Generally, passports need to be valid for 6 more months after the end of your internship program. However, there are quite a few exceptions to this rule. The so-called “six-month club” –- This document on the DOS website gives a good overview of the countries where passports only need to be valid for the time participants stay in the U.S. (including a possible grace period).
Travel insurance is needed in case you need urgent medical care while in the U.S. It’s to protect you in the unlikely event of a medical emergency. Most international health insurance policies limit coverage for pre-existing medical conditions and do not cover things such as routine doctor visits. For more specific information, click here.
It’s safest to wait until you have your visa and passport to avoid any additional charges or penalties to change flights in the event of delays.

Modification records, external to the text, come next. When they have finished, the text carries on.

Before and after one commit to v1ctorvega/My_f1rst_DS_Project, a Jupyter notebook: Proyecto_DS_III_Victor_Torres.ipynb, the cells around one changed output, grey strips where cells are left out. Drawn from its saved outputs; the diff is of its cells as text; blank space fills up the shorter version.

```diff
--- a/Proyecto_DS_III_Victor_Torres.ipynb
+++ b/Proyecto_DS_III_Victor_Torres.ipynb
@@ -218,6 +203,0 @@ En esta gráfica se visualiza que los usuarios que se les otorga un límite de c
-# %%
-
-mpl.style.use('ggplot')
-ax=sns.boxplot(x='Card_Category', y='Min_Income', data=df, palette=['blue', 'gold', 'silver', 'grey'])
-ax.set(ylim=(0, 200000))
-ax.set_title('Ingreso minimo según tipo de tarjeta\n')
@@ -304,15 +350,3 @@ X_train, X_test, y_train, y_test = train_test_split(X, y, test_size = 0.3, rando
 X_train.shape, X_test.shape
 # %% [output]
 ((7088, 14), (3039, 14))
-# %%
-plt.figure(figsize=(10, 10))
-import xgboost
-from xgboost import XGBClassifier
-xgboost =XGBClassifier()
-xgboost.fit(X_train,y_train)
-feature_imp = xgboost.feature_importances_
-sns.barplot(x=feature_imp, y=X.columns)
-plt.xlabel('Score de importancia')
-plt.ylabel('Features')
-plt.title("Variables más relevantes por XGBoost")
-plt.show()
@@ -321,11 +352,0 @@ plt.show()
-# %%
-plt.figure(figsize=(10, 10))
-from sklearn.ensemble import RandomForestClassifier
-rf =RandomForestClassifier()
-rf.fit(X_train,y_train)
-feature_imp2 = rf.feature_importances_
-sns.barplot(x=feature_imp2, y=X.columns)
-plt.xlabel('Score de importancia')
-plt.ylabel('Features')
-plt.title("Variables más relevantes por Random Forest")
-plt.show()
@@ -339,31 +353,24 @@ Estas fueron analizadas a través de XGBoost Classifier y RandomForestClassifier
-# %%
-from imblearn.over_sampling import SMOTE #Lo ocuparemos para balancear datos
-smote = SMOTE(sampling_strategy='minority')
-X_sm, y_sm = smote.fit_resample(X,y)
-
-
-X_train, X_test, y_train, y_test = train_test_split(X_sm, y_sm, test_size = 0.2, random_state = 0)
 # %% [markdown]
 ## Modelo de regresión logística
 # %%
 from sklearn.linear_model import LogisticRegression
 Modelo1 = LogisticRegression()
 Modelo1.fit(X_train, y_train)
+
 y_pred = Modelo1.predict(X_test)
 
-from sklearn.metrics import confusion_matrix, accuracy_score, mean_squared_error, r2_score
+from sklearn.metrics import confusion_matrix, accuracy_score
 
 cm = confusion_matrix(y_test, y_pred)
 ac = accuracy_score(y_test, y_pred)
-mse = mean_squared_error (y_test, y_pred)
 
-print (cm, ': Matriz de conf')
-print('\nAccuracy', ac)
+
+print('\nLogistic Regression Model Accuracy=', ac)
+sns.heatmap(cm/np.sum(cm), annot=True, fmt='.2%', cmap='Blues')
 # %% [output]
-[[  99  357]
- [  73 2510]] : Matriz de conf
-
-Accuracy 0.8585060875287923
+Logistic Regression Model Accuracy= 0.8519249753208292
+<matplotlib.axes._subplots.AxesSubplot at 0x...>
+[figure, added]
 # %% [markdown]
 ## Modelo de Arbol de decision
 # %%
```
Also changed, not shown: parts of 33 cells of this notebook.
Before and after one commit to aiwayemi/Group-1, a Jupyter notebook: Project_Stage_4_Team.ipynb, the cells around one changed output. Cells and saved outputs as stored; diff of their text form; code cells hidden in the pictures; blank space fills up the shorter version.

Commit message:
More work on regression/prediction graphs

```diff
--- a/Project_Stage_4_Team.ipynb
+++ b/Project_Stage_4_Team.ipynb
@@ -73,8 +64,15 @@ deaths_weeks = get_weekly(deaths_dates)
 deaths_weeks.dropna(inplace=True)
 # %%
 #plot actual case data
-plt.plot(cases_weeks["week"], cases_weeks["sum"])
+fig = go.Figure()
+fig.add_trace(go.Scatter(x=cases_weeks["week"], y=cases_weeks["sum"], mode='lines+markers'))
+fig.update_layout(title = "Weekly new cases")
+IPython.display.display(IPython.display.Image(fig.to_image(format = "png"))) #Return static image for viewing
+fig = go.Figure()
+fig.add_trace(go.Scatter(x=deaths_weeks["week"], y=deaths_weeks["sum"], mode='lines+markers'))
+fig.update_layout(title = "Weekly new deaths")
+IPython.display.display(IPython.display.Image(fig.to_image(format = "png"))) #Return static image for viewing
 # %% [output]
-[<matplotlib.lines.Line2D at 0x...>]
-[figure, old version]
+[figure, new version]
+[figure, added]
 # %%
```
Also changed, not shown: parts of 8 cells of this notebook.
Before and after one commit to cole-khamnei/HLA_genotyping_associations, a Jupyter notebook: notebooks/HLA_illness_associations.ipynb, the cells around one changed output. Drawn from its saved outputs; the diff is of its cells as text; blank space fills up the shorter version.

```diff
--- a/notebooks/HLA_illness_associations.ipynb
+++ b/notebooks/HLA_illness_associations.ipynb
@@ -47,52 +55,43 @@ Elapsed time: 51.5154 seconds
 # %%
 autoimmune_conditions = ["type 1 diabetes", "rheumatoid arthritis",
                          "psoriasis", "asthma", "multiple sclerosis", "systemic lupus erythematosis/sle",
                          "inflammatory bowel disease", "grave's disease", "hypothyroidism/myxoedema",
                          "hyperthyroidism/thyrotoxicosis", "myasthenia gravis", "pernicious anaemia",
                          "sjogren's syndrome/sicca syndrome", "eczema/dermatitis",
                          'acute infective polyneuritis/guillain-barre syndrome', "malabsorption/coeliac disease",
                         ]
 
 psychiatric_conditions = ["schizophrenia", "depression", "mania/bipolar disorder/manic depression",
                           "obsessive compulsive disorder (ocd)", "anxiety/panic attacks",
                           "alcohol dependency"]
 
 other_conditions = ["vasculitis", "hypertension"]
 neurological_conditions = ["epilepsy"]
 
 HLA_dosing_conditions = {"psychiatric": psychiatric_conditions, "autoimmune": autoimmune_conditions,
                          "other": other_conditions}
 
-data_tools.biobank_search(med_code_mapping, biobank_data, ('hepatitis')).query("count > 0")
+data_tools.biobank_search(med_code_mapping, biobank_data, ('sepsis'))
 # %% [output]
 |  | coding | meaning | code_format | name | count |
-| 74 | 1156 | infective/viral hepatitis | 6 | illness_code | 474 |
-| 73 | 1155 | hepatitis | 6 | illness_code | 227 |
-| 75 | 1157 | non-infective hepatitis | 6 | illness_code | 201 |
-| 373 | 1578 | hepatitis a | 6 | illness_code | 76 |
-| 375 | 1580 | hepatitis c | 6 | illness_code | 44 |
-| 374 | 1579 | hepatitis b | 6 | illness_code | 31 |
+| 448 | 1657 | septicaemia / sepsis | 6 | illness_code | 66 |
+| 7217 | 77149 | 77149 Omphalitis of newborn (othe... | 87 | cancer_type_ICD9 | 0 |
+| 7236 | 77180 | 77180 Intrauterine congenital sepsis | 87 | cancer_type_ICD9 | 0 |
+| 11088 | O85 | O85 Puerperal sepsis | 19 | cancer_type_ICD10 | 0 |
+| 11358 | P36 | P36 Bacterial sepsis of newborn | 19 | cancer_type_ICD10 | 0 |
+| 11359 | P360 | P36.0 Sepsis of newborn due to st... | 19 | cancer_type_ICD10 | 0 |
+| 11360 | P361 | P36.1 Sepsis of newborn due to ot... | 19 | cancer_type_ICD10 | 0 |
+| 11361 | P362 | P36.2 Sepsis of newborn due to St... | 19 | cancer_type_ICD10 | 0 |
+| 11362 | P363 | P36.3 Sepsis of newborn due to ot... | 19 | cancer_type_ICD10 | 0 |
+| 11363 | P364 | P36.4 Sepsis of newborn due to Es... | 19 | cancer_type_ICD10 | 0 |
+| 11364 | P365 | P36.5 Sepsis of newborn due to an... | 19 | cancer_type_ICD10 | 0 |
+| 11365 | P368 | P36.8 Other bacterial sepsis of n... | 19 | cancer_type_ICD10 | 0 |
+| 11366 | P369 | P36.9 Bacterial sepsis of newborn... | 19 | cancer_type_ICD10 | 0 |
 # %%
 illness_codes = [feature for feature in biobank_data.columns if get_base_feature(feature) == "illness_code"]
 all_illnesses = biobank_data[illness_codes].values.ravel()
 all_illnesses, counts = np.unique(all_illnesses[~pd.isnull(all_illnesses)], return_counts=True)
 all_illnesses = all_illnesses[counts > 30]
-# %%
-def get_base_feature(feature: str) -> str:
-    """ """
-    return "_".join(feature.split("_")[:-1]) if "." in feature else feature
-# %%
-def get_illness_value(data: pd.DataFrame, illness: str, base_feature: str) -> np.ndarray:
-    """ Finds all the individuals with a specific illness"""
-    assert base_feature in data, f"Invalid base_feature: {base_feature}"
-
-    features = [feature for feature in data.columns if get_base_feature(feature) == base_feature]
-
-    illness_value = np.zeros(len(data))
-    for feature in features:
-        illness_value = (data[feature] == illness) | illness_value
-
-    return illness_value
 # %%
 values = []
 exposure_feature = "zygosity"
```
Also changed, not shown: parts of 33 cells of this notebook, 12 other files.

Officially, you can enter the U.S. up to 30 days before your internship start date and you need to leave 30 days after completing your internship (grace period). Participants that do not successfully finish the program are not entitled to the grace period. Please note that your travel insurance will cover you only until the end of your internship. For the grace period after your internship has ended, you will need to purchase additional insurance coverage.
Upon entering the U.S., foreign visitors have both index fingers scanned and a digital photo taken to match and authenticate their travel documents at the port of entry. When you go through U.S. Immigrations you will have to provide the Immigration Officer with your stamped DS-2019 form and passport. Make sure that you receive all documents back before you proceed to U.S. Customs.
If you would like to travel outside the U.S., you need to contact ……. You do not need a Travel Validation Request for trips shorter than 30 day to Canada, Mexico or the adjacent islands when the purpose of this trip is tourism.
This number provides assurances of a registered business. All host companies must have an Employer Identification Number. An Employer Identification Number (EIN) is also known as a Federal Tax Identification Number, and is used to identify business entities in the USA.
To protect participants during their internship in the event of a work accident, the host company must have workers compensation insurance or proof of legal exemption. Workers compensation insurance covers workers injured on the job, whether they are hurt on the workplace premises or elsewhere.